A rare rodent is making a comeback in the Yorkshire Dales.
Twenty breeding pairs or trios of hazel dormice are being released by the People's Trust for Endangered Species later.
They will be released into an undisclosed woodland location in the Yorkshire Dales National Park.
The release follows a successful re-introduction in 2008, which was the first time the animals were seen in the park for over 100 years.
Despite their once widespread existence throughout much of England and Wales, the range and population of the dormouse has diminished significantly over the last century, and the species is now rare and vulnerable to extinction.

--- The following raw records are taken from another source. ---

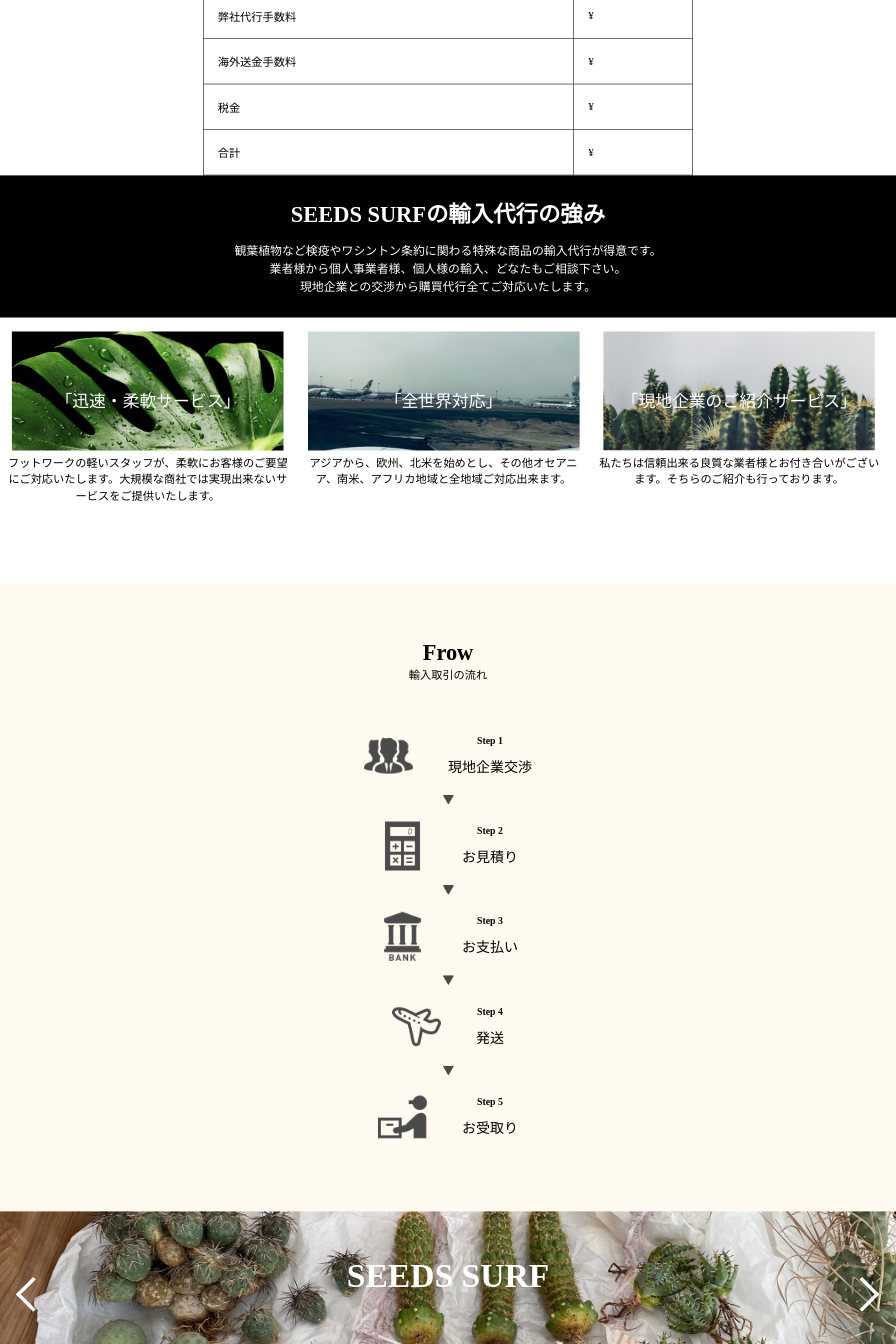
Repository: Seiya00002/seeds-surf-lp
Page: index.html
These files come from the project's save history. The page is drawn as it stood at one moment and after the next save; the edit follows.
The browser window is 1280 px wide. The pictures show the part of the page from y = 822 to 2742 px (the page is 4595 px tall before and 4622 px after), at 70% of full size.

Above is the page before, as saved 2023-07-15 09:13:41.

After the next save:
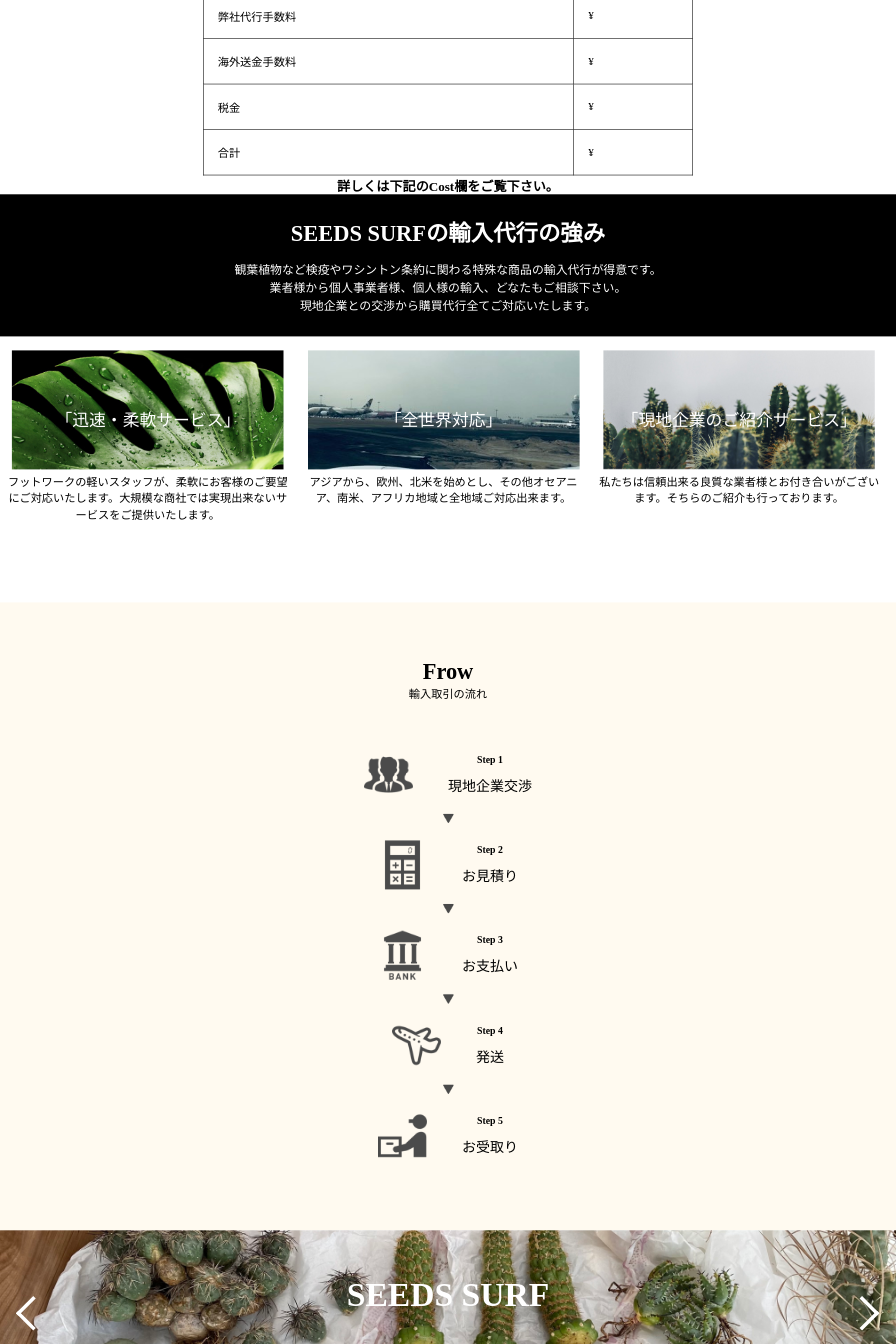
Saved 71 s later.
--- a/index.html
+++ b/index.html
@@ -102,6 +102,7 @@
                   <td>¥<span id="span1"></span></td>
               </tr>
             </table>
+            <h3>詳しくは下記のCost欄をご覧下さい。</h3>
         </div>
     </div>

- This is the 26th dormouse reintroduction led by PTES; over the last 23 years, more than 800 dormice have been released at 21 different sites across 12 English counties.
The powers that be in the National Park are worried that a Government idea to let people convert run-down barns into new homes could ruin the countryside of the Yorkshire Dales.
The Government says it wants more houses to help local people get on the property ladder, but will barn conversions simply become yet more second holiday homes for the wealthy?
Jon Hill reports.
The Yorkshire Dales National Park may be getting bigger. A two-week inquiry has been considering altering the boundaries of both it and the Lake District National Park.
The proposals would see much more land come under National Park Authority control. The inspector's report and recommendations are expected at the end of this year.
Ryan Dollard reports: